St. Joseph's cathedral rings for mass regularly throughout the day, follow the bells to check its Neo-Gothic style. Huyen Thien Pagoda is another of the many temples peppered around this part of town. The Old City Gate is one of four original entrances to the heart of the Royal City to survive over a thousand years.
Take time to sample the spirit, atmosphere and shopping on offer here - nothing says Hanoi like its Old Quarter.
The colorful enclave of Little India is filled with the sounds and scents of India. Bright bangles and trinkets glitter from stalls and the scents of sandalwood and cumin fill the air. Fantastic Indian dishes are on offer at roadside stalls, Indian breads like chappati and prata and snacks like vadai and stringhoppers.
The sari shops are very popular with people looking to buy vibrant beautiful material and use the skilled tailors who work in this area. The Saturday night market is when this area is at its bustling best as vendors trade late into the night.

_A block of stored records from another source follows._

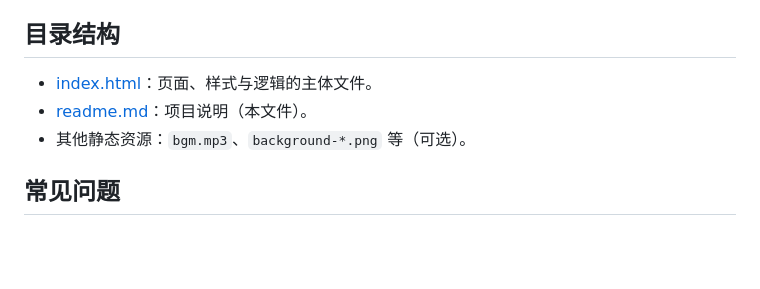
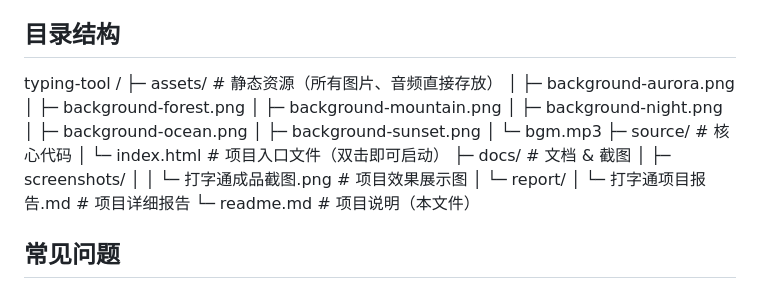
Before and after one commit to Dimples-G/typing-tool, a Markdown page: readme.md, the part around the change. Drawn GitHub-style; blank space fills up the shorter version.

```diff
--- a/readme.md
+++ b/readme.md
@@ -43,9 +43,23 @@
 
 ## 目录结构
 
-- [index.html](index.html)：页面、样式与逻辑的主体文件。
-- [readme.md](readme.md)：项目说明（本文件）。
-- 其他静态资源：`bgm.mp3`、`background-*.png` 等（可选）。
+typing-tool /
+├─ assets/ # 静态资源（所有图片、音频直接存放）
+│ ├─ background-aurora.png
+│ ├─ background-forest.png
+│ ├─ background-mountain.png
+│ ├─ background-night.png
+│ ├─ background-ocean.png
+│ ├─ background-sunset.png
+│ └─ bgm.mp3
+├─ source/ # 核心代码
+│ └─ index.html # 项目入口文件（双击即可启动）
+├─ docs/ # 文档 & 截图
+│ ├─ screenshots/
+│ │ └─ 打字通成品截图.png # 项目效果展示图
+│ └─ report/
+│ └─ 打字通项目报告.md # 项目详细报告
+└─ readme.md # 项目说明（本文件）
 
 ## 常见问题
 
```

Nowhere is the tension between North and South Korea more palpable than in the no man’s land known as the demilitarized zone, or DMZ. As the only divided nation on earth, only 2.5 miles (4 kilometers) separate the North from the South in what is the most heavily armed border on earth. The 150-mile (241-kilometer) long zone has served as a buffer since the 1953 cease fire that put the Korean War on hold.
The area is quite safe for tourists and is probably the most fascinating day trip you could possibly take from Seoul. While touring the DMZ, you’ll get the chance to visit the Joint Security Area, also known as Panmunjeom. When the North and South met for peace talks during the Korean War, they met in Panmunjeom, and it is here that you can really feel the tension as North Korean soldiers gaze down at passing tourists from their side while South Korean soldiers stare back.
Like in many Southeast Asia destinations, some of Kuala Lumpur’s best shopping happens at night at the city’s many pasar malam, or night markets. One of the best is the Masjid India Night Market. While most of these markets are similar in their offerings, this one happens to be one of the largest and most popular, making it a good option for people-watching, bargain-hunting or enjoying an inexpensive dinner of popular Malaysian and international street foods.
The Masjid India Night Market takes place each Saturday, and while stalls begin to open at about 5 or 6 p.m., things don’t really start to pick up until a few hours later. You’ll find a little bit of everything on offer, but most come for the inexpensive clothing and accessories, and for the excellent variety of street foods.